### Instructions for the task
Copy out each line of the listing below in which the string "bottom" occurs.

○ ○ ○ ○

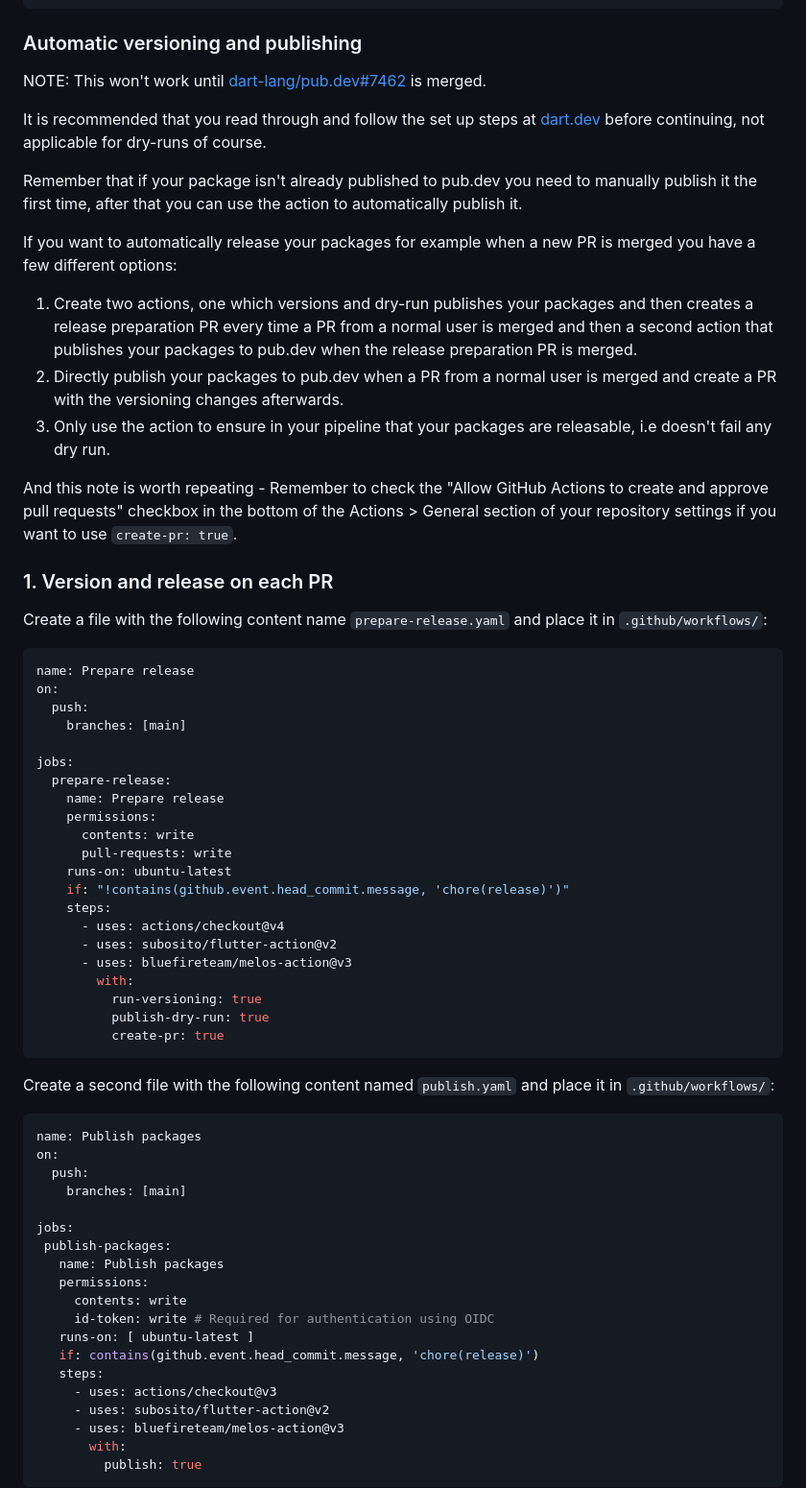
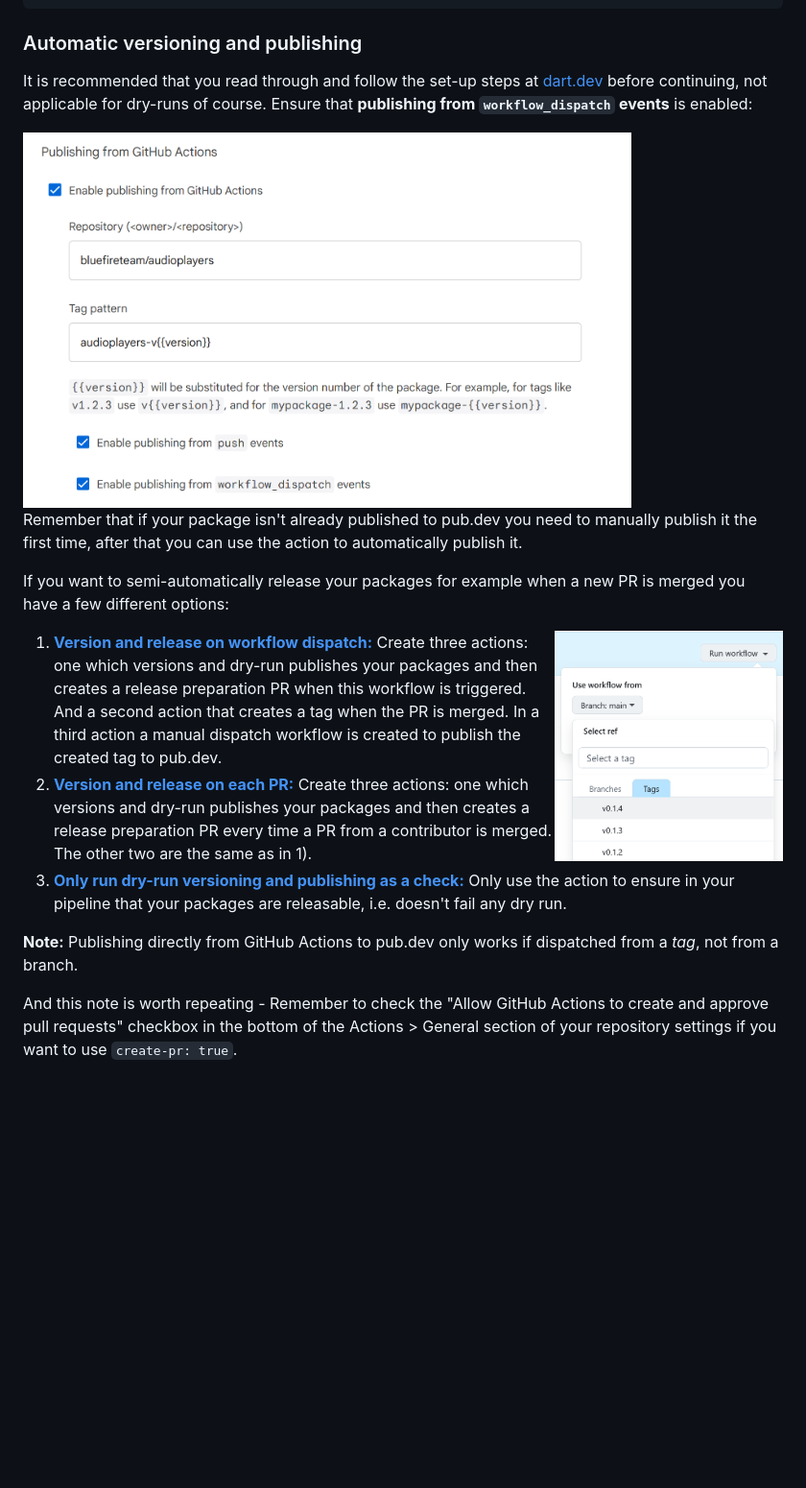
Before and after one commit to tiaramwrmharke/melos-action, a Markdown page: README.md, the part around one of its changes. Shown at 96% size. Drawn GitHub-style; pictures changed too: docs/images/publish-pub-dev-settings.png (added), docs/images/publish-workflow-dispatch-tag.png (added); blank space fills up the shorter version.

Commit message:
feat: Support publishing from workflow dispatch tag (#10)
* docs: Adapt configs

* Enable tag and avoid trigger another workflow

* Avoid package name

* Revert "Avoid package name"

This reverts commit 8064f5cc99f5d51f25722a17c8b62a13d4838ebe.

* Reapply "Avoid package name"

This reverts commit a97f0e1a53dbda688a99a9cceb1874cba75769f8.

* readd extracting tag

* minor fix

* update

* Update README.md

Co-authored-by: Lukas Klingsbo <lukas.klingsbo@gmail.com>

* update

* add explanation with screenshots to readme

* better image alignment

* 80% width

* 30% witdh

---------

Co-authored-by: Lukas Klingsbo <lukas.klingsbo@gmail.com>

````diff
--- a/README.md
+++ b/README.md
@@ -93,88 +94,40 @@ steps:
 
 ### Automatic versioning and publishing
 
-NOTE: This won't work until
-[dart-lang/pub.dev#7462](https://github.com/dart-lang/pub-dev/pull/7462) is
-merged.
+It is recommended that you read through and follow the set-up steps at
+[dart.dev](https://dart.dev/tools/pub/automated-publishing) before continuing,
+not applicable for dry-runs of course. Ensure that **publishing from `workflow_dispatch` events** is enabled:
 
-It is recommended that you read through and follow the set up steps at
-[dart.dev](https://dart.dev/tools/pub/automated-publishing) before continuing,
-not applicable for dry-runs of course.
+<img src="docs/images/publish-pub-dev-settings.png" alt="Pub.dev settings for publishing from workflow_dispatch" width="80%">
 
 Remember that if your package isn't already published to pub.dev you need to
 manually publish it the first time, after that you can use the action to
 automatically publish it.
 
-If you want to automatically release your packages for example when a new PR is
+If you want to semi-automatically release your packages for example when a new PR is
 merged you have a few different options:
 
-1. Create two actions, one which versions and dry-run publishes your packages
-   and then creates a release preparation PR every time a PR from a normal user
-   is merged and then a second action that publishes your packages to pub.dev
-   when the release preparation PR is merged.
-2. Directly publish your packages to pub.dev when a PR from a normal user is
-   merged and create a PR with the versioning changes afterwards.
-3. Only use the action to ensure in your pipeline that your packages are
-   releasable, i.e doesn't fail any dry run.
+<img src="docs/images/publish-workflow-dispatch-tag.png" style="bottom:0;" width="30%" align="right">
+
+1. **[Version and release on workflow dispatch:](./examples/01-workflow-dispatch)**
+   Create three actions: one which versions and dry-run publishes your packages
+   and then creates a release preparation PR when this workflow is triggered.
+   And a second action that creates a tag when the PR is merged.
+   In a third action a manual dispatch workflow is created to publish the created
+   tag to pub.dev.
+2. **[Version and release on each PR:](./examples/02-release-on-pr)**
+   Create three actions: one which versions and dry-run publishes your packages
+   and then creates a release preparation PR every time a PR from a contributor
+   is merged. The other two are the same as in 1).
+3. **[Only run dry-run versioning and publishing as a check:](./examples/03-check-only)**
+   Only use the action to ensure in your pipeline that your packages are
+   releasable, i.e. doesn't fail any dry run.
+
+
+**Note:** Publishing directly from GitHub Actions to pub.dev only works if dispatched from a _tag_, not from a branch.
 
 And this note is worth repeating - Remember to check the "Allow GitHub Actions
 to create and approve pull requests" checkbox in the bottom of the
 Actions > General section of your repository settings if you want to use
 `create-pr: true`.
 
-
-### 1. Version and release on each PR
-
-Create a file with the following content name `prepare-release.yaml` and place
-it in `.github/workflows/`:
-
-```yaml
-name: Prepare release
-on:
-  push:
-    branches: [main]
-
-jobs:
-  prepare-release:
-    name: Prepare release
-    permissions:
-      contents: write
-      pull-requests: write
-    runs-on: ubuntu-latest
-    if: "!contains(github.event.head_commit.message, 'chore(release)')"
-    steps:
-      - uses: actions/checkout@v4
-      - uses: subosito/flutter-action@v2
-      - uses: bluefireteam/melos-action@v3
-        with:
-          run-versioning: true
-          publish-dry-run: true
-          create-pr: true
-```
-
-Create a second file with the following content named `publish.yaml` and place
-it in `.github/workflows/`:
-
-```yaml
-name: Publish packages
-on:
-  push:
-    branches: [main]
-
-jobs:
- publish-packages:
-   name: Publish packages
-   permissions:
-     contents: write
-     id-token: write # Required for authentication using OIDC
-   runs-on: [ ubuntu-latest ]
-   if: contains(github.event.head_commit.message, 'chore(release)')
-   steps:
-     - uses: actions/checkout@v3
-     - uses: subosito/flutter-action@v2
-     - uses: bluefireteam/melos-action@v3
-       with:
-         publish: true
-```
-
-
````
Also changed, not shown: other parts of README.md (+13 -67 lines), 10 other files.
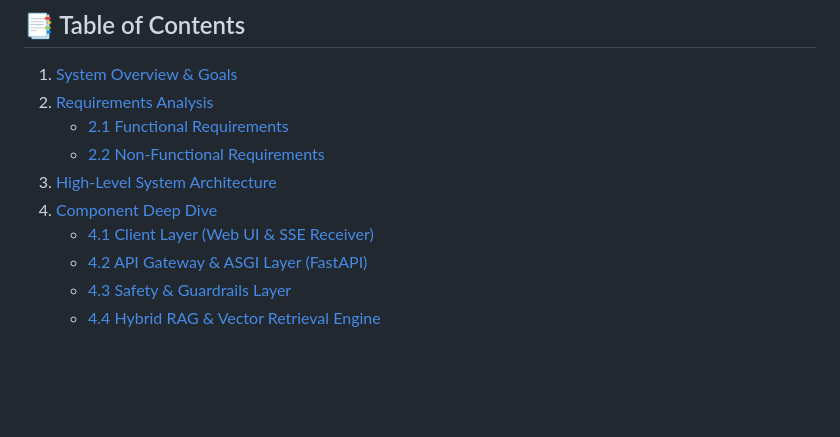
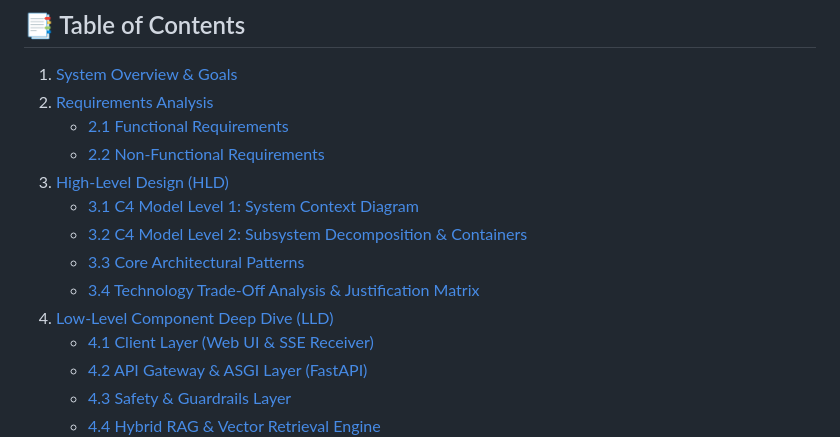
Before and after one commit to bittush8789/insuregpt-ai, a Markdown page: SYSTEM_DESIGN.md, the part around one of its changes. Drawn GitHub-style; blank space fills up the shorter version.

```diff
--- a/SYSTEM_DESIGN.md
+++ b/SYSTEM_DESIGN.md
@@ -13,8 +13,12 @@
 2. [Requirements Analysis](#2-requirements-analysis)
    - [2.1 Functional Requirements](#21-functional-requirements)
    - [2.2 Non-Functional Requirements](#22-non-functional-requirements)
-3. [High-Level System Architecture](#3-high-level-system-architecture)
-4. [Component Deep Dive](#4-component-deep-dive)
+3. [High-Level Design (HLD)](#3-high-level-design-hld)
+   - [3.1 C4 Model Level 1: System Context Diagram](#31-c4-model-level-1-system-context-diagram)
+   - [3.2 C4 Model Level 2: Subsystem Decomposition & Containers](#32-c4-model-level-2-subsystem-decomposition--containers)
+   - [3.3 Core Architectural Patterns](#33-core-architectural-patterns)
+   - [3.4 Technology Trade-Off Analysis & Justification Matrix](#34-technology-trade-off-analysis--justification-matrix)
+4. [Low-Level Component Deep Dive (LLD)](#4-low-level-component-deep-dive-lld)
    - [4.1 Client Layer (Web UI & SSE Receiver)](#41-client-layer-web-ui--sse-receiver)
    - [4.2 API Gateway & ASGI Layer (FastAPI)](#42-api-gateway--asgi-layer-fastapi)
    - [4.3 Safety & Guardrails Layer](#43-safety--guardrails-layer)
```
Also changed, not shown: other parts of SYSTEM_DESIGN.md (+67 -1 lines), README.md (+6 -2 lines).
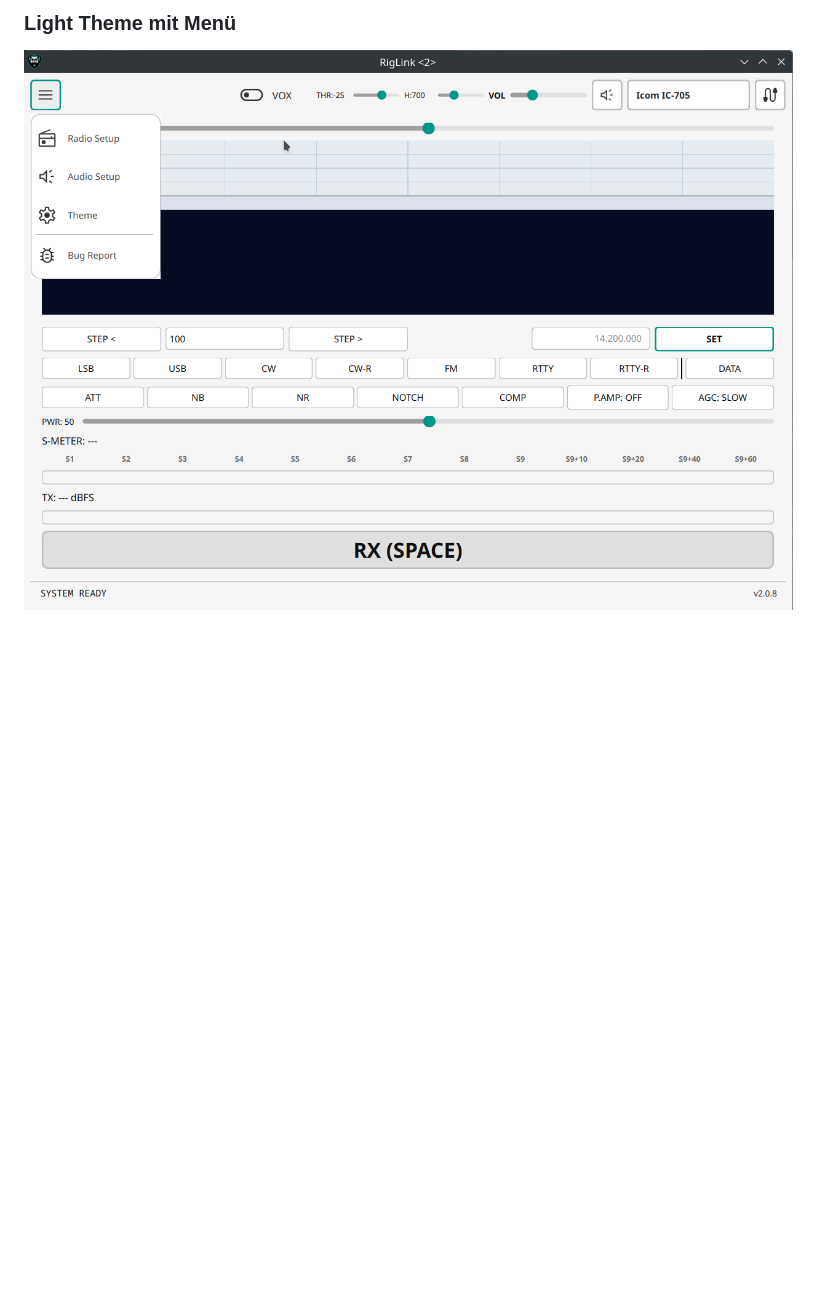
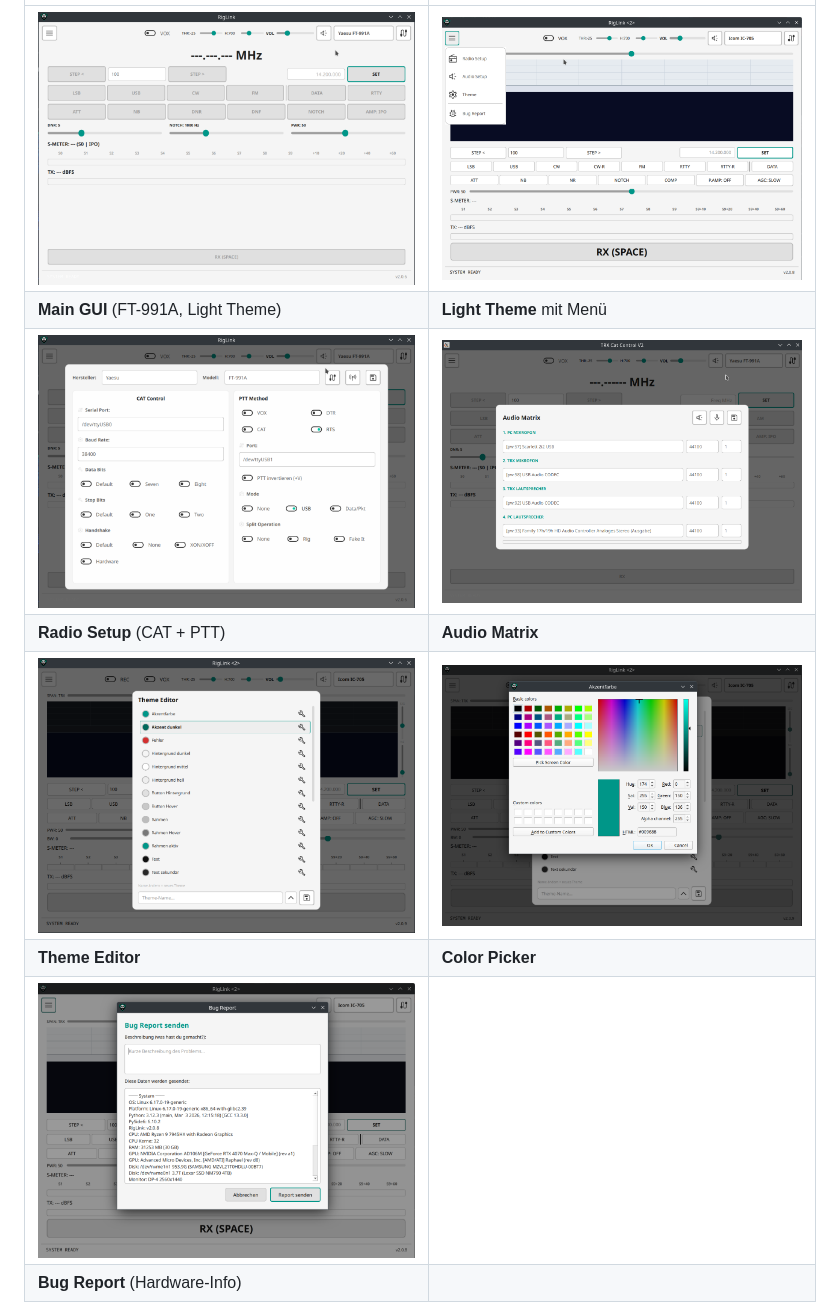
Before and after one commit to DO4NRW/TRX-Cat-Controll, a Markdown page: README.md, the part around one of its changes. Drawn GitHub-style; folded sections open; blank space fills up the shorter version.

```diff
--- a/README.md
+++ b/README.md
@@ -109,4 +108,12 @@ Damit lässt sich Sprachbetrieb und Digitalbetrieb ohne extra Interface realisie
 
-### Light Theme mit Menü
-![Light Theme](screenshots/Screenshot5.png)
+| | |
+|---|---|
+| ![Main GUI (FT-991A)](screenshots/Screenshot0.png) | ![Light Theme](screenshots/Screenshot5.png) |
+| **Main GUI** (FT-991A, Light Theme) | **Light Theme** mit Menü |
+| ![Radio Setup](screenshots/Screenshot1.png) | ![Audio Matrix](screenshots/Screenshot2.png) |
+| **Radio Setup** (CAT + PTT) | **Audio Matrix** |
+| ![Theme Editor](screenshots/Screenshot3.png) | ![Color Picker](screenshots/Screenshot7.png) |
+| **Theme Editor** | **Color Picker** |
+| ![Bug Report](screenshots/Screenshot6.png) | |
+| **Bug Report** (Hardware-Info) | |
 
```
Also changed, not shown: other parts of README.md (+4 -16 lines).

○ ○ ○ ○

### Answer space
+<img src="docs/images/publish-workflow-dispatch-tag.png" style="bottom:0;" width="30%" align="right">
 to create and approve pull requests" checkbox in the bottom of the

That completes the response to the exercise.